DIRECTIONS FOR THIS TASK
Nothing left out, nothing added: return the full set of records.

[Stored items from a collection]

----------

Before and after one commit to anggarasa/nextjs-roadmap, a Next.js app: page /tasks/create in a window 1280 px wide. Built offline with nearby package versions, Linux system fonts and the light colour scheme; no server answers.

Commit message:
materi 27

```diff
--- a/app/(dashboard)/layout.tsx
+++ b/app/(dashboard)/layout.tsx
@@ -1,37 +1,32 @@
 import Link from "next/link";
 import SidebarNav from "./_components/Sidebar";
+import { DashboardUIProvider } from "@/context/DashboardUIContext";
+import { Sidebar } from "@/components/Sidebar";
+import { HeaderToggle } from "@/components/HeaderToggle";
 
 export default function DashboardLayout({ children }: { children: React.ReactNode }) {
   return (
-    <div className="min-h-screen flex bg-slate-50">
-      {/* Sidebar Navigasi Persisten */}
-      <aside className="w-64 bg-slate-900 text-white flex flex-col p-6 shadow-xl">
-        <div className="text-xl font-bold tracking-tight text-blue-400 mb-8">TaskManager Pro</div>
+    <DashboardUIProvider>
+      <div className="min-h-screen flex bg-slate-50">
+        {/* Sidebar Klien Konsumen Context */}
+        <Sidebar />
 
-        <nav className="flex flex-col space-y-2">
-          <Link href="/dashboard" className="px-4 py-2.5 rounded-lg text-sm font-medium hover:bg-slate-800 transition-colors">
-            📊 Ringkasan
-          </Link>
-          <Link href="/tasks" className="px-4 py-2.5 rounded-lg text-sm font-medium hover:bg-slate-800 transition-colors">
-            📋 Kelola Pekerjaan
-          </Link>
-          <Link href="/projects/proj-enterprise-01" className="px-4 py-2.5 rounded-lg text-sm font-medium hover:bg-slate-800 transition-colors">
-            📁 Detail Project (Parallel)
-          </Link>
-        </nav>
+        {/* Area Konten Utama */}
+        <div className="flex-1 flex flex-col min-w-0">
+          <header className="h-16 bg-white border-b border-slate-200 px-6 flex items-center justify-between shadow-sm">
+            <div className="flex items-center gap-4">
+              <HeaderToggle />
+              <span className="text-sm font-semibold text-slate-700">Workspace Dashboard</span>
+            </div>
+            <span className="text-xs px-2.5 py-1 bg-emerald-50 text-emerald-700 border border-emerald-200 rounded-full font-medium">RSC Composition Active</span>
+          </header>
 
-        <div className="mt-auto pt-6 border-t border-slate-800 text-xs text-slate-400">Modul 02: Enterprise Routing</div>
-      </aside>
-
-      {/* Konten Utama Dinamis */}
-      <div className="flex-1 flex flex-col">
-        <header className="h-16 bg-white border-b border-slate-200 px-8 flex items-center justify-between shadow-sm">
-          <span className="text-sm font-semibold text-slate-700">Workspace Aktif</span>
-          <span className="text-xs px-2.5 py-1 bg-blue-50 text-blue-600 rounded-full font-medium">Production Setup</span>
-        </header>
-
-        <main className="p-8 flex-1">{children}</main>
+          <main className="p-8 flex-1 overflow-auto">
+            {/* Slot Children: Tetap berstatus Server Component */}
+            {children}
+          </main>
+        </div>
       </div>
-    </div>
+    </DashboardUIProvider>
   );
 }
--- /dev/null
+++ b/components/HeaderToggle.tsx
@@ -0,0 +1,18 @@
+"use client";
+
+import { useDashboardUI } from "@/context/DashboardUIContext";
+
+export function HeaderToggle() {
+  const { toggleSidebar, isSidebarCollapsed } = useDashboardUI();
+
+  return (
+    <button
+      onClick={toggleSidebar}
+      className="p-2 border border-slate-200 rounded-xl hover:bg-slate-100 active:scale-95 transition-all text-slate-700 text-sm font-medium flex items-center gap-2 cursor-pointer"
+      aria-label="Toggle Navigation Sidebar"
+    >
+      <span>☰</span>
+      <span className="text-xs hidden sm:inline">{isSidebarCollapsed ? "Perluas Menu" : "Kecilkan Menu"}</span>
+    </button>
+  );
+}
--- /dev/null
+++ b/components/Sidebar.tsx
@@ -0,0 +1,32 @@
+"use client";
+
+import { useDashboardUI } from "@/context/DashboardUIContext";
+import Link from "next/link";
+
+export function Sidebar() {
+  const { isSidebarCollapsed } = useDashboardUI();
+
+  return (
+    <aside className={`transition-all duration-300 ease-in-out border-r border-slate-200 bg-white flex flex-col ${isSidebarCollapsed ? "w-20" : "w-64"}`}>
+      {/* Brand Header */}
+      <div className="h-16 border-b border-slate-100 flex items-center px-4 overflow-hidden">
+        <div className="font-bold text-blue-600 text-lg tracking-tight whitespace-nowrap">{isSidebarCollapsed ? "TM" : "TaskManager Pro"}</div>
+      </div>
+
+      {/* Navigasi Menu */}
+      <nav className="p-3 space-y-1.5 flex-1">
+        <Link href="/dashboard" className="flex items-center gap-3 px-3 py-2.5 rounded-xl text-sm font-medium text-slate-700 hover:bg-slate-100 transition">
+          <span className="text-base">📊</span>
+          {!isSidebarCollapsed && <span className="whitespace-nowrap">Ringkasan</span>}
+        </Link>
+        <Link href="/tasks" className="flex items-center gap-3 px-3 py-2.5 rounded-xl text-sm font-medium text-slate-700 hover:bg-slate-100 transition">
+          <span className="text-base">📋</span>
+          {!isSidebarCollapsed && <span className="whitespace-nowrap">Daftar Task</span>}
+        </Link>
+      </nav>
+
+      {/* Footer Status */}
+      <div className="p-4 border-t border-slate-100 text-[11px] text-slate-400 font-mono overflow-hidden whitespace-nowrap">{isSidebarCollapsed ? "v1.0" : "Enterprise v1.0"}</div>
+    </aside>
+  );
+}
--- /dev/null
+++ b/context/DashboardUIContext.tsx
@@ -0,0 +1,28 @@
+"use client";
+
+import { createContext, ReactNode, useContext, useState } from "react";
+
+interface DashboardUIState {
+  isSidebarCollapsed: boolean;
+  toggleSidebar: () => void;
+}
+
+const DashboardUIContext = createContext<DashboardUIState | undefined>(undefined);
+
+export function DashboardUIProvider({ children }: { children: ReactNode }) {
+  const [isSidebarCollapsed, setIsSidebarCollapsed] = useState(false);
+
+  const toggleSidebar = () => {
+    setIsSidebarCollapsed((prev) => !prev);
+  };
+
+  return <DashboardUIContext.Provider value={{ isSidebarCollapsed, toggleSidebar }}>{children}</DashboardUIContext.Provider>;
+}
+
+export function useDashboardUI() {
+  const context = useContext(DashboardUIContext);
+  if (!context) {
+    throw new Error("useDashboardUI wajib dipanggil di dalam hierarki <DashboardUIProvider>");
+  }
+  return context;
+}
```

----------

YOUR RESPONSE
Before and after one commit to anggarasa/nextjs-roadmap, a Next.js app: page /tasks/create in a window 1280 px wide. Built offline with nearby package versions, Linux system fonts and the light colour scheme; no server answers.

Commit message:
materi 27

```diff
--- a/app/(dashboard)/layout.tsx
+++ b/app/(dashboard)/layout.tsx
@@ -1,37 +1,32 @@
 import Link from "next/link";
 import SidebarNav from "./_components/Sidebar";
+import { DashboardUIProvider } from "@/context/DashboardUIContext";
+import { Sidebar } from "@/components/Sidebar";
+import { HeaderToggle } from "@/components/HeaderToggle";
 
 export default function DashboardLayout({ children }: { children: React.ReactNode }) {
   return (
-    <div className="min-h-screen flex bg-slate-50">
-      {/* Sidebar Navigasi Persisten */}
-      <aside className="w-64 bg-slate-900 text-white flex flex-col p-6 shadow-xl">
-        <div className="text-xl font-bold tracking-tight text-blue-400 mb-8">TaskManager Pro</div>
+    <DashboardUIProvider>
+      <div className="min-h-screen flex bg-slate-50">
+        {/* Sidebar Klien Konsumen Context */}
+        <Sidebar />
 
-        <nav className="flex flex-col space-y-2">
-          <Link href="/dashboard" className="px-4 py-2.5 rounded-lg text-sm font-medium hover:bg-slate-800 transition-colors">
-            📊 Ringkasan
-          </Link>
-          <Link href="/tasks" className="px-4 py-2.5 rounded-lg text-sm font-medium hover:bg-slate-800 transition-colors">
-            📋 Kelola Pekerjaan
-          </Link>
-          <Link href="/projects/proj-enterprise-01" className="px-4 py-2.5 rounded-lg text-sm font-medium hover:bg-slate-800 transition-colors">
-            📁 Detail Project (Parallel)
-          </Link>
-        </nav>
+        {/* Area Konten Utama */}
+        <div className="flex-1 flex flex-col min-w-0">
+          <header className="h-16 bg-white border-b border-slate-200 px-6 flex items-center justify-between shadow-sm">
+            <div className="flex items-center gap-4">
+              <HeaderToggle />
+              <span className="text-sm font-semibold text-slate-700">Workspace Dashboard</span>
+            </div>
+            <span className="text-xs px-2.5 py-1 bg-emerald-50 text-emerald-700 border border-emerald-200 rounded-full font-medium">RSC Composition Active</span>
+          </header>
 
-        <div className="mt-auto pt-6 border-t border-slate-800 text-xs text-slate-400">Modul 02: Enterprise Routing</div>
-      </aside>
-
-      {/* Konten Utama Dinamis */}
-      <div className="flex-1 flex flex-col">
-        <header className="h-16 bg-white border-b border-slate-200 px-8 flex items-center justify-between shadow-sm">
-          <span className="text-sm font-semibold text-slate-700">Workspace Aktif</span>
-          <span className="text-xs px-2.5 py-1 bg-blue-50 text-blue-600 rounded-full font-medium">Production Setup</span>
-        </header>
-
-        <main className="p-8 flex-1">{children}</main>
+          <main className="p-8 flex-1 overflow-auto">
+            {/* Slot Children: Tetap berstatus Server Component */}
+            {children}
+          </main>
+        </div>
       </div>
-    </div>
+    </DashboardUIProvider>
   );
 }
--- /dev/null
+++ b/components/HeaderToggle.tsx
@@ -0,0 +1,18 @@
+"use client";
+
+import { useDashboardUI } from "@/context/DashboardUIContext";
+
+export function HeaderToggle() {
+  const { toggleSidebar, isSidebarCollapsed } = useDashboardUI();
+
+  return (
+    <button
+      onClick={toggleSidebar}
+      className="p-2 border border-slate-200 rounded-xl hover:bg-slate-100 active:scale-95 transition-all text-slate-700 text-sm font-medium flex items-center gap-2 cursor-pointer"
+      aria-label="Toggle Navigation Sidebar"
+    >
+      <span>☰</span>
+      <span className="text-xs hidden sm:inline">{isSidebarCollapsed ? "Perluas Menu" : "Kecilkan Menu"}</span>
+    </button>
+  );
+}
--- /dev/null
+++ b/components/Sidebar.tsx
@@ -0,0 +1,32 @@
+"use client";
+
+import { useDashboardUI } from "@/context/DashboardUIContext";
+import Link from "next/link";
+
+export function Sidebar() {
+  const { isSidebarCollapsed } = useDashboardUI();
+
+  return (
+    <aside className={`transition-all duration-300 ease-in-out border-r border-slate-200 bg-white flex flex-col ${isSidebarCollapsed ? "w-20" : "w-64"}`}>
+      {/* Brand Header */}
+      <div className="h-16 border-b border-slate-100 flex items-center px-4 overflow-hidden">
+        <div className="font-bold text-blue-600 text-lg tracking-tight whitespace-nowrap">{isSidebarCollapsed ? "TM" : "TaskManager Pro"}</div>
+      </div>
+
+      {/* Navigasi Menu */}
+      <nav className="p-3 space-y-1.5 flex-1">
+        <Link href="/dashboard" className="flex items-center gap-3 px-3 py-2.5 rounded-xl text-sm font-medium text-slate-700 hover:bg-slate-100 transition">
+          <span className="text-base">📊</span>
+          {!isSidebarCollapsed && <span className="whitespace-nowrap">Ringkasan</span>}
+        </Link>
+        <Link href="/tasks" className="flex items-center gap-3 px-3 py-2.5 rounded-xl text-sm font-medium text-slate-700 hover:bg-slate-100 transition">
+          <span className="text-base">📋</span>
+          {!isSidebarCollapsed && <span className="whitespace-nowrap">Daftar Task</span>}
+        </Link>
+      </nav>
+
+      {/* Footer Status */}
+      <div className="p-4 border-t border-slate-100 text-[11px] text-slate-400 font-mono overflow-hidden whitespace-nowrap">{isSidebarCollapsed ? "v1.0" : "Enterprise v1.0"}</div>
+    </aside>
+  );
+}
--- /dev/null
+++ b/context/DashboardUIContext.tsx
@@ -0,0 +1,28 @@
+"use client";
+
+import { createContext, ReactNode, useContext, useState } from "react";
+
+interface DashboardUIState {
+  isSidebarCollapsed: boolean;
+  toggleSidebar: () => void;
+}
+
+const DashboardUIContext = createContext<DashboardUIState | undefined>(undefined);
+
+export function DashboardUIProvider({ children }: { children: ReactNode }) {
+  const [isSidebarCollapsed, setIsSidebarCollapsed] = useState(false);
+
+  const toggleSidebar = () => {
+    setIsSidebarCollapsed((prev) => !prev);
+  };
+
+  return <DashboardUIContext.Provider value={{ isSidebarCollapsed, toggleSidebar }}>{children}</DashboardUIContext.Provider>;
+}
+
+export function useDashboardUI() {
+  const context = useContext(DashboardUIContext);
+  if (!context) {
+    throw new Error("useDashboardUI wajib dipanggil di dalam hierarki <DashboardUIProvider>");
+  }
+  return context;
+}
```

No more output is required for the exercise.